**Task directions:** Print the listing below again. Change nothing.

**Data in this exercise:**

>>>

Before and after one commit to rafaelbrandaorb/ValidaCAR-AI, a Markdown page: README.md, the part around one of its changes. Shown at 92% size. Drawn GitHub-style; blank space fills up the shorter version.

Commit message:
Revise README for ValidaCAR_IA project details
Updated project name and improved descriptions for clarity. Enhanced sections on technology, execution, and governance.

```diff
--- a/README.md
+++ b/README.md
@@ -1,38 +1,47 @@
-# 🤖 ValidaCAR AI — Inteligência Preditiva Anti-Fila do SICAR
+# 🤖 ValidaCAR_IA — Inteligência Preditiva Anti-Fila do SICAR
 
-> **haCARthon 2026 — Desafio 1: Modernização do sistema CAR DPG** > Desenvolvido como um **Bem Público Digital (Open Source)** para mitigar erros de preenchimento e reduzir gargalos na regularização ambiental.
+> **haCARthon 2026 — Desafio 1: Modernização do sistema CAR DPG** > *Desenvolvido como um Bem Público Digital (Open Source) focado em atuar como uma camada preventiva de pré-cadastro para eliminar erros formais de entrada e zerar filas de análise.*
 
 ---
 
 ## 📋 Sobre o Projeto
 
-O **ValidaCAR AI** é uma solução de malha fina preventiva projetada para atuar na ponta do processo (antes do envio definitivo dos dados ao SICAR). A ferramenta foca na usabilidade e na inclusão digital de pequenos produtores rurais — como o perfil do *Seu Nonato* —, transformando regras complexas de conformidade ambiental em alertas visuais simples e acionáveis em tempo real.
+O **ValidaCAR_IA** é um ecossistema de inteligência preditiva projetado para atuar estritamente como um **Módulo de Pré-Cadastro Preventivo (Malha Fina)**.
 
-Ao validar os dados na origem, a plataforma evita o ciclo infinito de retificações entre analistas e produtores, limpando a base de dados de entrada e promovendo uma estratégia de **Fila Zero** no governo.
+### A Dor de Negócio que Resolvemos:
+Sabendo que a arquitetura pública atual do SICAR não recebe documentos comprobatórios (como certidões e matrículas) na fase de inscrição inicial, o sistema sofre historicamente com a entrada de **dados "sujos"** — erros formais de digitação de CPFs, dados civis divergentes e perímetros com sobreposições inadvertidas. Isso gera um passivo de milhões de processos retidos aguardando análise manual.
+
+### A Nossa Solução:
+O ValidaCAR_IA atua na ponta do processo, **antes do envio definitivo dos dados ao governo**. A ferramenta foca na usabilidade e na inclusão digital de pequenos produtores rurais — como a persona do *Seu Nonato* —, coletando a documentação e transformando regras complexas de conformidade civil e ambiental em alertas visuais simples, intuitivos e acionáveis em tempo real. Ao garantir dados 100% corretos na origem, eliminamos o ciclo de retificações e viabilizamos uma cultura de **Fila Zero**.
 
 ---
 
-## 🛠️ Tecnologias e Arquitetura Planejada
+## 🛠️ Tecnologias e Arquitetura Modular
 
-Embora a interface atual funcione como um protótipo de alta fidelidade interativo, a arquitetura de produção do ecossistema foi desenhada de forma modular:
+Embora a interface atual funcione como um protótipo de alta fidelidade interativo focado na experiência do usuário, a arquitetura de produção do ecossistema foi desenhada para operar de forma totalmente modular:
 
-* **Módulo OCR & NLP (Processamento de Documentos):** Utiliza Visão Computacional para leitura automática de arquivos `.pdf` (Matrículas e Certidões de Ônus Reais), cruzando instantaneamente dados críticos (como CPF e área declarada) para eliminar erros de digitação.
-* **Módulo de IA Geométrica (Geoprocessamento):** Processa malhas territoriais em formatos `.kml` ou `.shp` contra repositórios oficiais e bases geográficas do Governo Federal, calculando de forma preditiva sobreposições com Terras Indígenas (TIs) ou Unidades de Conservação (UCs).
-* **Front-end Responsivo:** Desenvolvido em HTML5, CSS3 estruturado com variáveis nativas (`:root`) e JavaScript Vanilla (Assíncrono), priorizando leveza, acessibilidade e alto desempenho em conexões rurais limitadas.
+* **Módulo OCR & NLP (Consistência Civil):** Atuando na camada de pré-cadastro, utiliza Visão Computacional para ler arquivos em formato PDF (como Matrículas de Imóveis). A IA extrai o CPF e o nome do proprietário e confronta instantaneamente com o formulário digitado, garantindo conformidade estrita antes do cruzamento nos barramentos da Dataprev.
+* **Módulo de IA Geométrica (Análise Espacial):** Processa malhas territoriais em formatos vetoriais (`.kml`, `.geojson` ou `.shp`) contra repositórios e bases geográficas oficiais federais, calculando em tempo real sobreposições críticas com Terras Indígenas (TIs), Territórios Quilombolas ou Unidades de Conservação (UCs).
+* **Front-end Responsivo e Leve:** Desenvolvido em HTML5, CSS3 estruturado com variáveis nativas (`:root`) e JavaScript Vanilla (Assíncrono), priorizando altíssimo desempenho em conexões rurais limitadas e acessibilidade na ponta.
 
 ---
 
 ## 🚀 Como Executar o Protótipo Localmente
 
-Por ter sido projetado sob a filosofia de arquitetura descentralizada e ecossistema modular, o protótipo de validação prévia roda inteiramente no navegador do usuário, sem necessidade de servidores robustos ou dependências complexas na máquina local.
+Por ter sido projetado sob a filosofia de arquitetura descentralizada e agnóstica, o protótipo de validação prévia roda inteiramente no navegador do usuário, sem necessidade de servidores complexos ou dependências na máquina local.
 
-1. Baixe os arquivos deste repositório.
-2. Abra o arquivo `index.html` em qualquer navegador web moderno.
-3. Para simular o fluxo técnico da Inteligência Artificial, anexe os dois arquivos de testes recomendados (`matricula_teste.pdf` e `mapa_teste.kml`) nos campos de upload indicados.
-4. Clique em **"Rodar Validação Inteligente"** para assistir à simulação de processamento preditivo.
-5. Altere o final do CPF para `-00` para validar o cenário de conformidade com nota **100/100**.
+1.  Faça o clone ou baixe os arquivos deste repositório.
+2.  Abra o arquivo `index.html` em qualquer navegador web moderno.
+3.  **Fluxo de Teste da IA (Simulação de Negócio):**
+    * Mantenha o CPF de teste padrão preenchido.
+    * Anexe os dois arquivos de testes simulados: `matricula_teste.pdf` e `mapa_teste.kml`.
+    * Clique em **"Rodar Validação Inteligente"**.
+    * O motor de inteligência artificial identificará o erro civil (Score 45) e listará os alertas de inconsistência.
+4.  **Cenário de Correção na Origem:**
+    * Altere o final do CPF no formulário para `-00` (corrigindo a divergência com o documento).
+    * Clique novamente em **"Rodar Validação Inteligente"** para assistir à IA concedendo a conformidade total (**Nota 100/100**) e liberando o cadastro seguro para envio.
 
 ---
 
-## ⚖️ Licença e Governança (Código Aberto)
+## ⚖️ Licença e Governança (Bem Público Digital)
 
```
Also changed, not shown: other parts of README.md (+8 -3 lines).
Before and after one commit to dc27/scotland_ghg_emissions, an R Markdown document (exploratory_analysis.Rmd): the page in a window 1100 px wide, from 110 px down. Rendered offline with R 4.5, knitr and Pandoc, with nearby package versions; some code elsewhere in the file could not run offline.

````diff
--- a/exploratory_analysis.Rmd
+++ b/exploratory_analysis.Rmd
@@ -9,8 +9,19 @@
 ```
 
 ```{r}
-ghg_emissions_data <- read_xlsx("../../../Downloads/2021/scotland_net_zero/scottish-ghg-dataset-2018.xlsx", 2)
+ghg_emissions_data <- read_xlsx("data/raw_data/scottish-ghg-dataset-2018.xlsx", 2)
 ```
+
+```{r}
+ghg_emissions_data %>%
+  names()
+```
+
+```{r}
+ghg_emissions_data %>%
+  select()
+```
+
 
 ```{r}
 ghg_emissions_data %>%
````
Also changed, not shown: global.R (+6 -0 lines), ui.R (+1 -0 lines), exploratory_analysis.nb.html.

<<<

**Exercise output:**
Before and after one commit to rafaelbrandaorb/ValidaCAR-AI, a Markdown page: README.md, the part around one of its changes. Shown at 92% size. Drawn GitHub-style; blank space fills up the shorter version.

Commit message:
Revise README for ValidaCAR_IA project details
Updated project name and improved descriptions for clarity. Enhanced sections on technology, execution, and governance.

```diff
--- a/README.md
+++ b/README.md
@@ -1,38 +1,47 @@
-# 🤖 ValidaCAR AI — Inteligência Preditiva Anti-Fila do SICAR
+# 🤖 ValidaCAR_IA — Inteligência Preditiva Anti-Fila do SICAR
 
-> **haCARthon 2026 — Desafio 1: Modernização do sistema CAR DPG** > Desenvolvido como um **Bem Público Digital (Open Source)** para mitigar erros de preenchimento e reduzir gargalos na regularização ambiental.
+> **haCARthon 2026 — Desafio 1: Modernização do sistema CAR DPG** > *Desenvolvido como um Bem Público Digital (Open Source) focado em atuar como uma camada preventiva de pré-cadastro para eliminar erros formais de entrada e zerar filas de análise.*
 
 ---
 
 ## 📋 Sobre o Projeto
 
-O **ValidaCAR AI** é uma solução de malha fina preventiva projetada para atuar na ponta do processo (antes do envio definitivo dos dados ao SICAR). A ferramenta foca na usabilidade e na inclusão digital de pequenos produtores rurais — como o perfil do *Seu Nonato* —, transformando regras complexas de conformidade ambiental em alertas visuais simples e acionáveis em tempo real.
+O **ValidaCAR_IA** é um ecossistema de inteligência preditiva projetado para atuar estritamente como um **Módulo de Pré-Cadastro Preventivo (Malha Fina)**.
 
-Ao validar os dados na origem, a plataforma evita o ciclo infinito de retificações entre analistas e produtores, limpando a base de dados de entrada e promovendo uma estratégia de **Fila Zero** no governo.
+### A Dor de Negócio que Resolvemos:
+Sabendo que a arquitetura pública atual do SICAR não recebe documentos comprobatórios (como certidões e matrículas) na fase de inscrição inicial, o sistema sofre historicamente com a entrada de **dados "sujos"** — erros formais de digitação de CPFs, dados civis divergentes e perímetros com sobreposições inadvertidas. Isso gera um passivo de milhões de processos retidos aguardando análise manual.
+
+### A Nossa Solução:
+O ValidaCAR_IA atua na ponta do processo, **antes do envio definitivo dos dados ao governo**. A ferramenta foca na usabilidade e na inclusão digital de pequenos produtores rurais — como a persona do *Seu Nonato* —, coletando a documentação e transformando regras complexas de conformidade civil e ambiental em alertas visuais simples, intuitivos e acionáveis em tempo real. Ao garantir dados 100% corretos na origem, eliminamos o ciclo de retificações e viabilizamos uma cultura de **Fila Zero**.
 
 ---
 
-## 🛠️ Tecnologias e Arquitetura Planejada
+## 🛠️ Tecnologias e Arquitetura Modular
 
-Embora a interface atual funcione como um protótipo de alta fidelidade interativo, a arquitetura de produção do ecossistema foi desenhada de forma modular:
+Embora a interface atual funcione como um protótipo de alta fidelidade interativo focado na experiência do usuário, a arquitetura de produção do ecossistema foi desenhada para operar de forma totalmente modular:
 
-* **Módulo OCR & NLP (Processamento de Documentos):** Utiliza Visão Computacional para leitura automática de arquivos `.pdf` (Matrículas e Certidões de Ônus Reais), cruzando instantaneamente dados críticos (como CPF e área declarada) para eliminar erros de digitação.
-* **Módulo de IA Geométrica (Geoprocessamento):** Processa malhas territoriais em formatos `.kml` ou `.shp` contra repositórios oficiais e bases geográficas do Governo Federal, calculando de forma preditiva sobreposições com Terras Indígenas (TIs) ou Unidades de Conservação (UCs).
-* **Front-end Responsivo:** Desenvolvido em HTML5, CSS3 estruturado com variáveis nativas (`:root`) e JavaScript Vanilla (Assíncrono), priorizando leveza, acessibilidade e alto desempenho em conexões rurais limitadas.
+* **Módulo OCR & NLP (Consistência Civil):** Atuando na camada de pré-cadastro, utiliza Visão Computacional para ler arquivos em formato PDF (como Matrículas de Imóveis). A IA extrai o CPF e o nome do proprietário e confronta instantaneamente com o formulário digitado, garantindo conformidade estrita antes do cruzamento nos barramentos da Dataprev.
+* **Módulo de IA Geométrica (Análise Espacial):** Processa malhas territoriais em formatos vetoriais (`.kml`, `.geojson` ou `.shp`) contra repositórios e bases geográficas oficiais federais, calculando em tempo real sobreposições críticas com Terras Indígenas (TIs), Territórios Quilombolas ou Unidades de Conservação (UCs).
+* **Front-end Responsivo e Leve:** Desenvolvido em HTML5, CSS3 estruturado com variáveis nativas (`:root`) e JavaScript Vanilla (Assíncrono), priorizando altíssimo desempenho em conexões rurais limitadas e acessibilidade na ponta.
 
 ---
 
 ## 🚀 Como Executar o Protótipo Localmente
 
-Por ter sido projetado sob a filosofia de arquitetura descentralizada e ecossistema modular, o protótipo de validação prévia roda inteiramente no navegador do usuário, sem necessidade de servidores robustos ou dependências complexas na máquina local.
+Por ter sido projetado sob a filosofia de arquitetura descentralizada e agnóstica, o protótipo de validação prévia roda inteiramente no navegador do usuário, sem necessidade de servidores complexos ou dependências na máquina local.
 
-1. Baixe os arquivos deste repositório.
-2. Abra o arquivo `index.html` em qualquer navegador web moderno.
-3. Para simular o fluxo técnico da Inteligência Artificial, anexe os dois arquivos de testes recomendados (`matricula_teste.pdf` e `mapa_teste.kml`) nos campos de upload indicados.
-4. Clique em **"Rodar Validação Inteligente"** para assistir à simulação de processamento preditivo.
-5. Altere o final do CPF para `-00` para validar o cenário de conformidade com nota **100/100**.
+1.  Faça o clone ou baixe os arquivos deste repositório.
+2.  Abra o arquivo `index.html` em qualquer navegador web moderno.
+3.  **Fluxo de Teste da IA (Simulação de Negócio):**
+    * Mantenha o CPF de teste padrão preenchido.
+    * Anexe os dois arquivos de testes simulados: `matricula_teste.pdf` e `mapa_teste.kml`.
+    * Clique em **"Rodar Validação Inteligente"**.
+    * O motor de inteligência artificial identificará o erro civil (Score 45) e listará os alertas de inconsistência.
+4.  **Cenário de Correção na Origem:**
+    * Altere o final do CPF no formulário para `-00` (corrigindo a divergência com o documento).
+    * Clique novamente em **"Rodar Validação Inteligente"** para assistir à IA concedendo a conformidade total (**Nota 100/100**) e liberando o cadastro seguro para envio.
 
 ---
 
-## ⚖️ Licença e Governança (Código Aberto)
+## ⚖️ Licença e Governança (Bem Público Digital)
 
```
Also changed, not shown: other parts of README.md (+8 -3 lines).
Before and after one commit to dc27/scotland_ghg_emissions, an R Markdown document (exploratory_analysis.Rmd): the page in a window 1100 px wide, from 110 px down. Rendered offline with R 4.5, knitr and Pandoc, with nearby package versions; some code elsewhere in the file could not run offline.

````diff
--- a/exploratory_analysis.Rmd
+++ b/exploratory_analysis.Rmd
@@ -9,8 +9,19 @@
 ```
 
 ```{r}
-ghg_emissions_data <- read_xlsx("../../../Downloads/2021/scotland_net_zero/scottish-ghg-dataset-2018.xlsx", 2)
+ghg_emissions_data <- read_xlsx("data/raw_data/scottish-ghg-dataset-2018.xlsx", 2)
 ```
+
+```{r}
+ghg_emissions_data %>%
+  names()
+```
+
+```{r}
+ghg_emissions_data %>%
+  select()
+```
+
 
 ```{r}
 ghg_emissions_data %>%
````
Also changed, not shown: global.R (+6 -0 lines), ui.R (+1 -0 lines), exploratory_analysis.nb.html.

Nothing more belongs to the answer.